"I was shocked, I was shocked, normally I would be looking out of my window. I live right here, right in front of him and I'm always in that window and for some reason, I wasn't in the window that night. The strange part if both of my windows are open, I didn't hear no shots, I look immediatly out of the window, I didn't see anything. nothing, nothing, it was quiet," said Annie Bryant of Wilkes-Barre.

Miguel Diaz lives only a few feet from where Tyler collapsed on the street.

"He was playing basketball with the kids over there yesterday. He was happy and today he's history, you know?" Diaz said.

Neighbor Glenn Thomas called Winstead a good kid who never started trouble.  "I can't believe it.  I am in shock still. I can't believe it.  It's this close to home.  A lot of people say you never expect things like this where you live at and this is the quietest street in Wilkes-Barre," Thomas said.

Miriam Luciano's son was friends with Winstead. She said the violence needs to end.

"It doesn't matter if you're black or white or Hispanic or Puerto Rican or American African, doesn't matter. Everybody's the same. God made one for everybody. One for everybody," Luciano said. "These kids are going, I just don't understand why this is happening.  We need to stop this violence. We need to stop giving guns to kids. We have to do something about this."

Police are still looking for a maroon colored older model Ford Taurus. They believe the shooter is a black male, about 5' 10", with a light beard.

Police are still not saying what may have led to the deadly shooting.

Many young people who went to school with Tyler Winstead in that neighborhood said they too afraid to comment about his death and are hoping for a quick arrest.
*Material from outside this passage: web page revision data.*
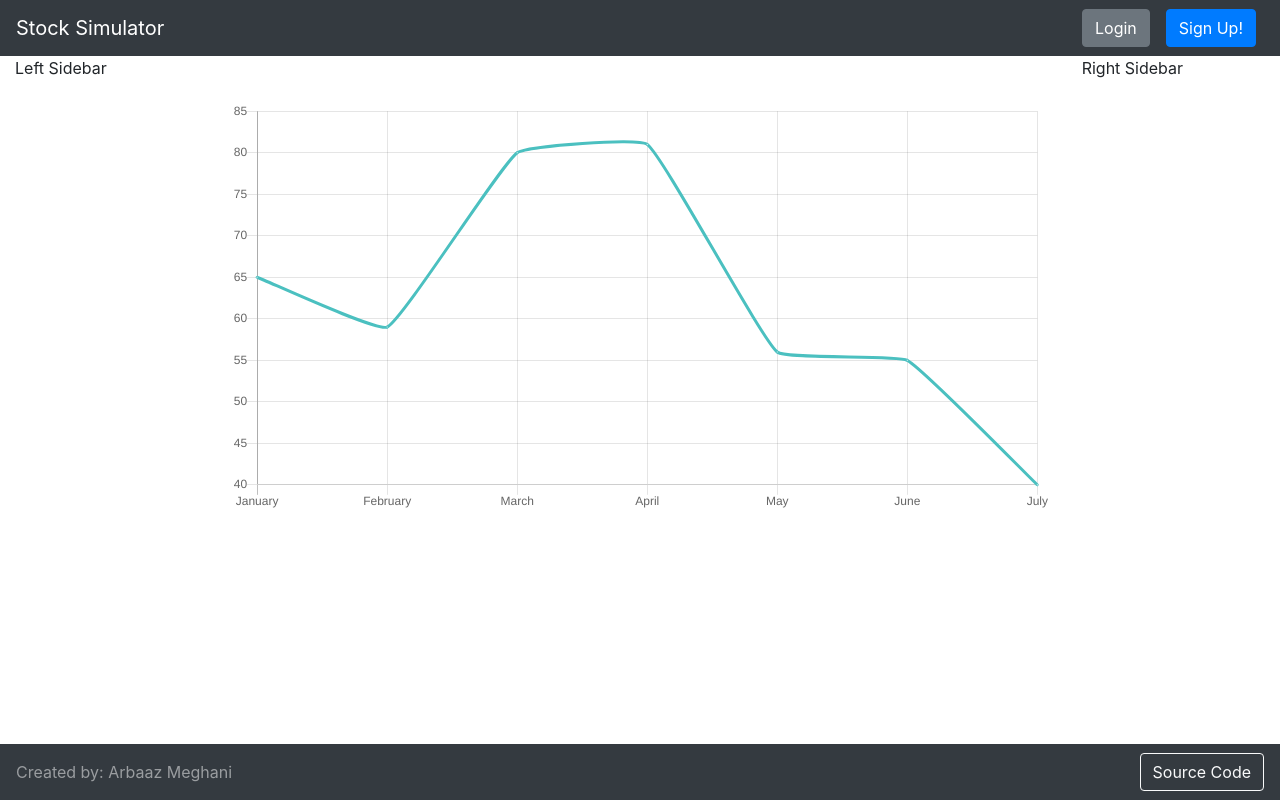
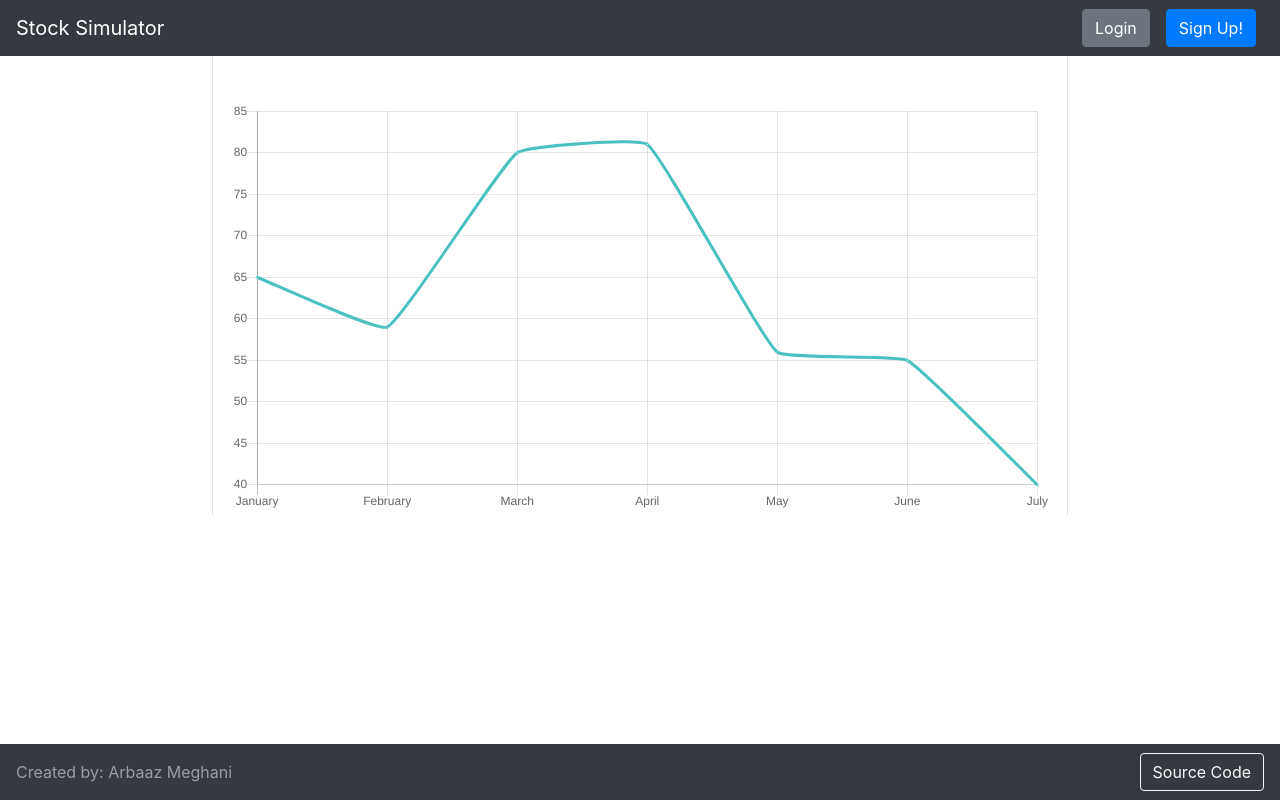
Before and after one commit to ArbaazMeghani/stock-simulator, a React (Create React App) app in the folder client/: page / in a window 1280 px wide. Built offline with nearby package versions, Linux system fonts and the light colour scheme.

Commit message:
Add layout for sidebars

```diff
--- a/client/src/components/Body.js
+++ b/client/src/components/Body.js
@@ -3,15 +3,17 @@ import Row from 'react-bootstrap/Row';
 import Col from 'react-bootstrap/Col';
 import Container from 'react-bootstrap/Container';
 import MainChart from './chartArea/MainChart';
+import LeftSidebar from './leftSidebar/LeftSidebar';
+import RightSidebar from './rightSidebar/RightSidebar';
 
 export default class Body extends React.Component {
   render() {
     return (
       <Container fluid>
          <Row>
-          <Col>Left Sidebar</Col>
+          <Col className="border-right"> <LeftSidebar /> </Col>
           <Col xs={8}> <MainChart /> </Col>
-          <Col>Right Sidebar</Col>
+          <Col className="border-left"> <RightSidebar /> </Col>
         </Row>
       </Container>
     );
--- /dev/null
+++ b/client/src/components/leftSidebar/LeftSidebar.js
@@ -0,0 +1,13 @@
+import React from 'react';
+import SearchBar from './SearchBar';
+import WatchList from './WatchList';
+import Container from 'react-bootstrap/Container';
+
+export default function LeftSidebar() {
+  return (
+    <Container fluid>
+      <SearchBar />
+      <WatchList />
+    </Container>
+  );
+}
--- /dev/null
+++ b/client/src/components/leftSidebar/SearchBar.js
@@ -0,0 +1,11 @@
+import React from 'react';
+
+export default class SearchBar extends React.Component {
+  render() {
+    return (
+      <div>
+
+      </div>
+    );
+  }
+}
--- /dev/null
+++ b/client/src/components/leftSidebar/WatchList.js
@@ -0,0 +1,11 @@
+import React from 'react';
+
+export default class WatchList extends React.Component {
+  render() {
+    return (
+      <div>
+
+      </div>
+    );
+  }
+}
--- /dev/null
+++ b/client/src/components/rightSidebar/InformationPane.js
@@ -0,0 +1,11 @@
+import React from 'react';
+
+export default class InformationPane extends React.Component {
+  render() {
+    return (
+      <div>
+
+      </div>
+    );
+  }
+}
--- /dev/null
+++ b/client/src/components/rightSidebar/RightSidebar.js
@@ -0,0 +1,13 @@
+import React from 'react';
+import Container from 'react-bootstrap/Container';
+import InformationPane from './InformationPane';
+import TransactionPane from './TransactionPane';
+
+export default function RightSidebar() {
+  return (
+    <Container fluid>
+      <InformationPane />
+      <TransactionPane />
+    </Container>
+  );
+}
--- /dev/null
+++ b/client/src/components/rightSidebar/TransactionPane.js
@@ -0,0 +1,11 @@
+import React from 'react';
+
+export default class TransactionPane extends React.Component {
+  render() {
+    return (
+      <div>
+
+      </div>
+    );
+  }
+}
```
Anyone with information about the deadly shooting is asked to contact the Wilkes-Barre Police Department.

Police Identify Wilkes-Barre Shooting Victim